> _Image comparison data_
Start of Block

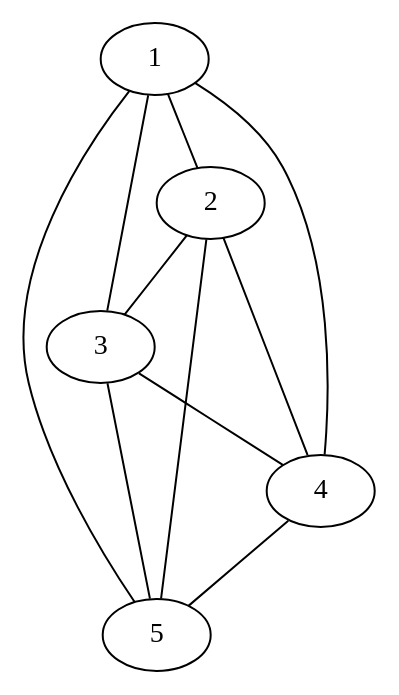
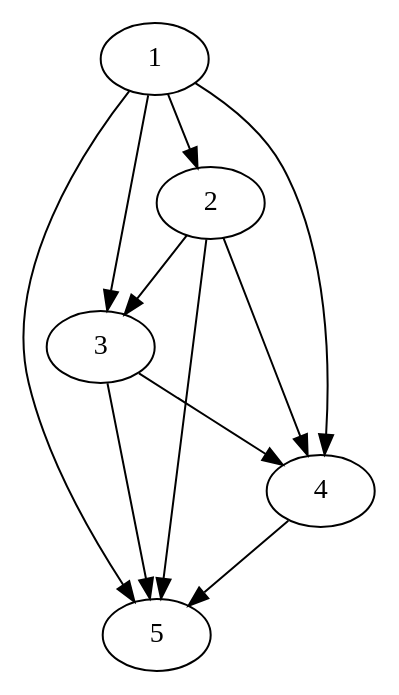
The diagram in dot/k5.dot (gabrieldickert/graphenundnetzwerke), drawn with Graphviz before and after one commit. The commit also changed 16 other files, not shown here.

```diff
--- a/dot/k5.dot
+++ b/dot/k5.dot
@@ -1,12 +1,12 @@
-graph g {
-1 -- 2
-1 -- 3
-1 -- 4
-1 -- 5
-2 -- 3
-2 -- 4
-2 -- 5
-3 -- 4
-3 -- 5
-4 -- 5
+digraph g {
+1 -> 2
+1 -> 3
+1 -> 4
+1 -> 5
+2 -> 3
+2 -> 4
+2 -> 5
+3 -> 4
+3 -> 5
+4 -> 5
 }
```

End of Block

> _Task instructions_
Reproduce all lines above exactly. Leave the images out.

> _Exercise output_
The diagram in dot/k5.dot (gabrieldickert/graphenundnetzwerke), drawn with Graphviz before and after one commit. The commit also changed 16 other files, not shown here.

```diff
--- a/dot/k5.dot
+++ b/dot/k5.dot
@@ -1,12 +1,12 @@
-graph g {
-1 -- 2
-1 -- 3
-1 -- 4
-1 -- 5
-2 -- 3
-2 -- 4
-2 -- 5
-3 -- 4
-3 -- 5
-4 -- 5
+digraph g {
+1 -> 2
+1 -> 3
+1 -> 4
+1 -> 5
+2 -> 3
+2 -> 4
+2 -> 5
+3 -> 4
+3 -> 5
+4 -> 5
 }
```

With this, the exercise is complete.